At the time we were at Indian Village, the school‑had 12 classrooms, all of which had 30 to 40 students; a gym; and a library.‑ (Today there are 21 classrooms, a Life Skills Lab, Art Room, Music Room, Cafeteria, Gym, and a Library.)‑ There were no school buses that delivered students to the school.‑ All of us lived within walking distance.‑ There was no hot lunch program.‑ Almost everyone went home for lunch for an hour.‑ The students who didn’t went to one classroom with their cold lunches.‑ The teachers took turns supervising those students.

At school I can only remember getting in trouble with Marsi once.‑ We were skinning the cat on the railing outside the upper grade door when a teacher walked out.‑ I now understand why that would be a safety issue but then I thought the rule against skinning the cat on the railing was silly.‑ At recess we played a lot of dodge ball, kickball, or tag.‑ We didn’t have the pressure that students today have but we still learned a lot.‑ We had History and Geography instead of Social Studies.‑ The classroom teachers taught art and physical education.‑ There were no Teaching Assistants.‑ Most of the discipline problems were things like talking and gum chewing.‑ Sometimes during special events like the World Series or the Meyers Drugstore fire downtown, a student would bring a portable T.V. to school.‑ Today we all have a T.V. in our room but we would be in trouble for letting the students watch baseball.

Indian Village was and still is a great place for being a kid.‑ Marsi and I enjoyed playing in the “Village.”‑ Kids then didn’t play inside very much.‑ We played “SPUD” a lot in front of her house; and since she had a basketball hoop, we would play “Horse.”‑ There were natural “hideouts”‑in the bushes on Indian Village Blvd.‑ I can remember sitting in the bushes periodically sticking our heads out to see who was riding by on their bikes.‑ We had collections of “trading cards” and would go to various friends’ houses to make our trades.‑ We also liked to play in a treehouse, which was where the Army Reserve is today.‑

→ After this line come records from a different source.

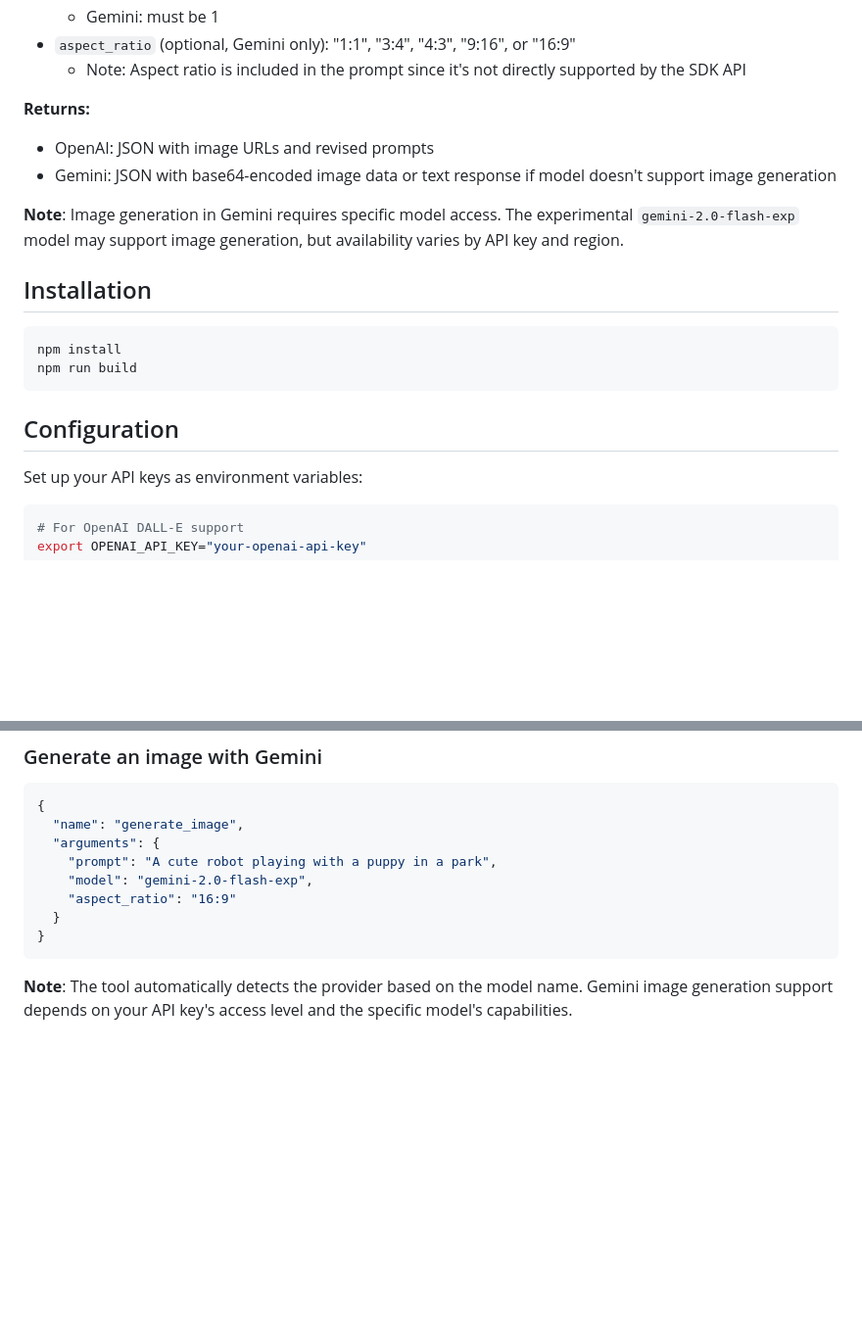
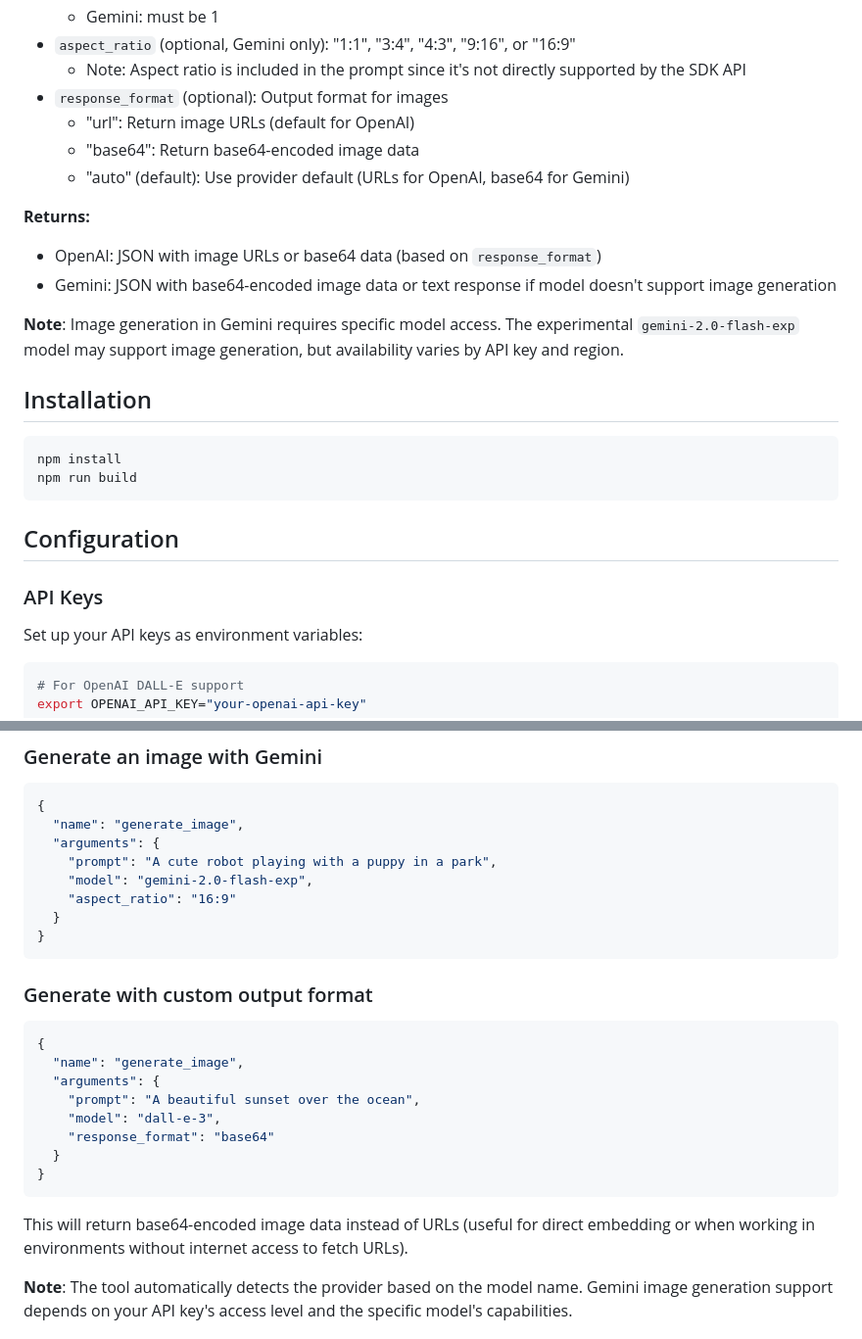
Before and after one commit to deportvidaapostoles-droid/imagegen-mcp-server, a Markdown page: README.md, 2 parts joined by grey strips. Shown at 98% size. Drawn GitHub-style; blank space fills up the shorter version.

````diff
--- a/README.md
+++ b/README.md
@@ -34,9 +36,13 @@ Generate images using AI models. The provider (OpenAI or Gemini) is automaticall
   - Gemini: must be 1
 - `aspect_ratio` (optional, Gemini only): "1:1", "3:4", "4:3", "9:16", or "16:9"
   - Note: Aspect ratio is included in the prompt since it's not directly supported by the SDK API
+- `response_format` (optional): Output format for images
+  - "url": Return image URLs (default for OpenAI)
+  - "base64": Return base64-encoded image data
+  - "auto" (default): Use provider default (URLs for OpenAI, base64 for Gemini)
 
 **Returns:**
-- OpenAI: JSON with image URLs and revised prompts
+- OpenAI: JSON with image URLs or base64 data (based on `response_format`)
 - Gemini: JSON with base64-encoded image data or text response if model doesn't support image generation
 
 **Note**: Image generation in Gemini requires specific model access. The experimental `gemini-2.0-flash-exp` model may support image generation, but availability varies by API key and region.
@@ -49,6 +55,8 @@ npm run build
 ```
 
 ## Configuration
+
+### API Keys
 
 Set up your API keys as environment variables:
 
@@ -170,6 +262,21 @@ await client.connect(transport);
 }
 ```
 
+### Generate with custom output format
+
+```json
+{
+  "name": "generate_image",
+  "arguments": {
+    "prompt": "A beautiful sunset over the ocean",
+    "model": "dall-e-3",
+    "response_format": "base64"
+  }
+}
+```
+
+This will return base64-encoded image data instead of URLs (useful for direct embedding or when working in environments without internet access to fetch URLs).
+
 **Note**: The tool automatically detects the provider based on the model name. Gemini image generation support depends on your API key's access level and the specific model's capabilities.
 
 ## Development
````
Also changed, not shown: other parts of README.md (+87 -1 lines).
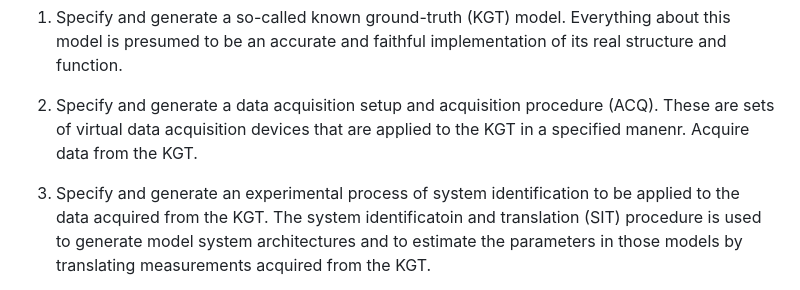
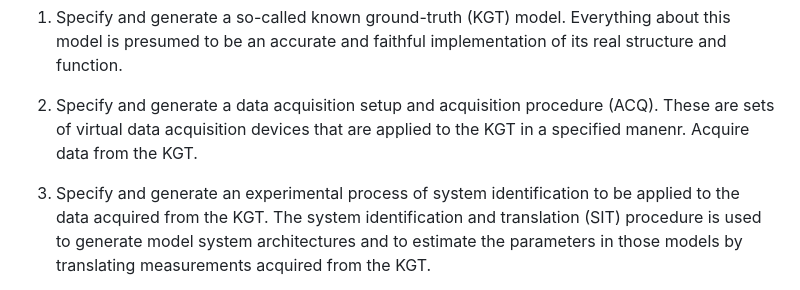
Before and after one commit to carboncopies/BrainEmulationChallenge, a Markdown page: doc/e3_aifinch.md, the part around the change. Rendered like a GitHub page.

```diff
--- a/doc/aifinch.md
+++ b/doc/e3_aifinch.md
@@ -21,7 +21,7 @@ The basic process of study with the VBP is as follows:
    KGT in a specified manenr. Acquire data from the KGT.
 
 3. Specify and generate an experimental process of system identification to be
-   applied to the data acquired from the KGT. The system identificatoin and
+   applied to the data acquired from the KGT. The system identification and
    translation (SIT) procedure is used to generate model system architectures
    and to estimate the parameters in those models by translating measurements
    acquired from the KGT.
```
Also changed, not shown: doc/e0_bs.md (added, +17 -0 lines).
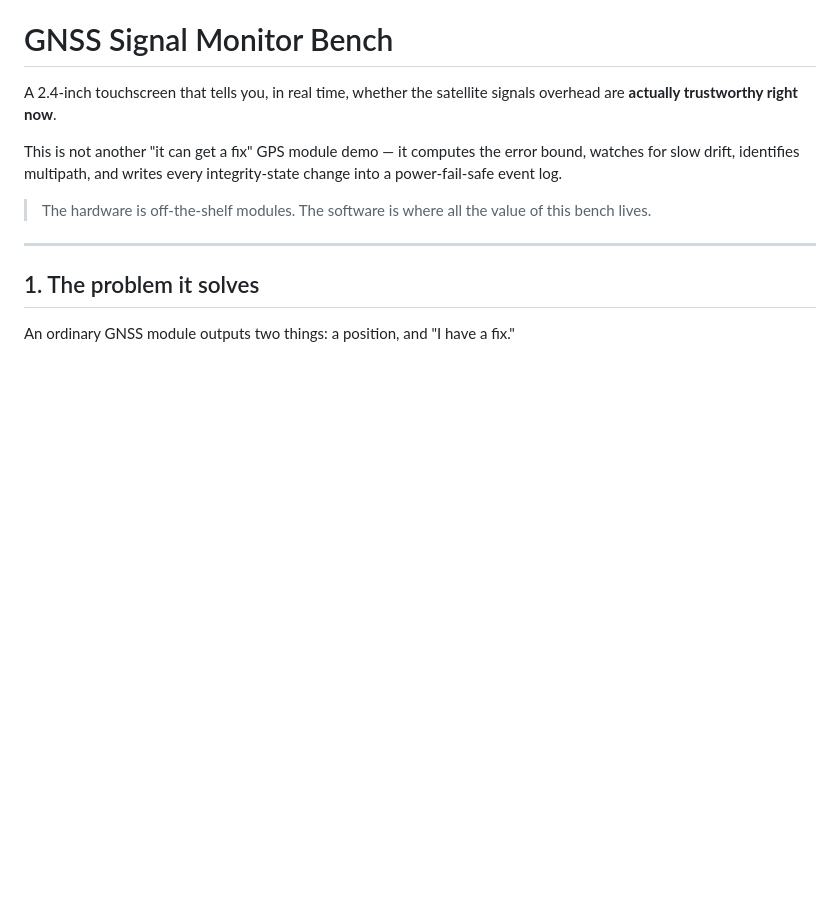
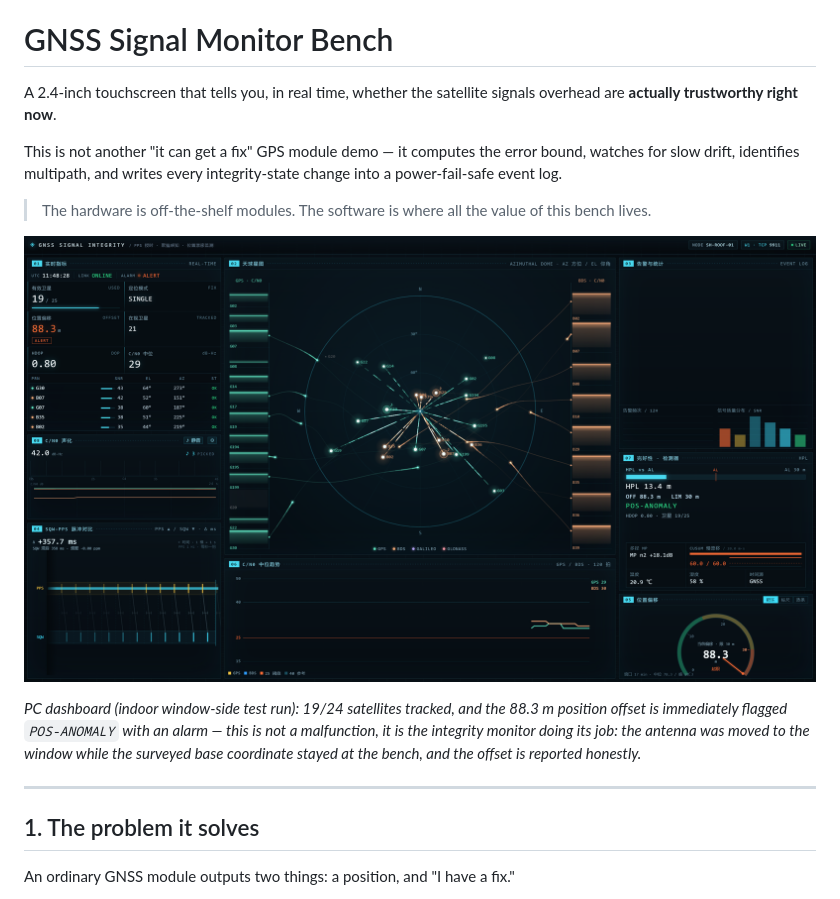
Before and after one commit to raisemanface/gnss-signal-monitor, a Markdown page: README_EN.md, the part around one of its changes. Rendered like a GitHub page; pictures changed too: docs/images/dashboard-hero.png (added); blank space fills up the shorter version.

```diff
--- a/README_EN.md
+++ b/README_EN.md
@@ -7,6 +7,13 @@ A 2.4-inch touchscreen that tells you, in real time, whether the satellite signa
 This is not another "it can get a fix" GPS module demo — it computes the error bound, watches for slow drift, identifies multipath, and writes every integrity-state change into a power-fail-safe event log.
 
 > The hardware is off-the-shelf modules. The software is where all the value of this bench lives.
+
+![PC-side live dashboard overview](docs/images/dashboard-hero.png)
+
+*PC dashboard (indoor window-side test run): 19/24 satellites tracked, and the 88.3 m position
+offset is immediately flagged `POS-ANOMALY` with an alarm — this is not a malfunction, it is the
+integrity monitor doing its job: the antenna was moved to the window while the surveyed base
+coordinate stayed at the bench, and the offset is reported honestly.*
 
 ---
 
```
Also changed, not shown: other parts of README_EN.md (+5 -0 lines), README.md (+11 -0 lines), docs/images/panel-08.png (added), docs/images/sky-picked.png (added), 1 other file.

There was a lot of construction in the “Village” then.‑ This meant that there were a lot of sites to play at when the workers left in the evening.‑‑ When the Reserve building was being constructed, we had some great times playing at the site.‑ Once‑however, we got stuck in the basement and had to pull a ladder up to a basement window and climb out through it.

Indian Village is made for riding bikes because it has relatively quiet streets and distinct boundaries on Engle Road, Nuttman Avenue, Bluffton Road, and the railroad tracks.‑ A parent can say, “Have fun and don’t go out of the Village” and know pretty much where their child will be.‑ Marsi and I rode all over the Village either with our friends or the two of us or just by our self.

Birthday parties were always well attended.‑ Marsi had the best parties since her dad managed a restaurant and we had her parties there.

In the fifth grade Marsi moved to Harrison Hill.‑ We both attended Junior High at Harrison Hill and South Side High School although because of the school system’s change from taking the first semester of a grade in the spring and the second semester in the fall, we were in different classes.‑ She moved back to the Village after high school.‑ Marsi and I have taught together for six years now but this is not the first time we’ve worked together.‑ One summer during college we both worked at the Crosby Division of American Hoist and Derrick and car pooled back and forth.

We both settled in the Village as adults.‑ (It is not at all unusual to find adults who grew up here living in the Village.‑ Also, some extended families live here including‑ mine.)‑ We both have two sons.‑ Three of our boys attended Indian Village School.‑ Our oldest sons both live in the Village.‑ My son lives across the street from Marsi.‑‑‑ We still have fun just being together.‑

We share confidences and jokes and have a lot of fun just like almost fifty years ago.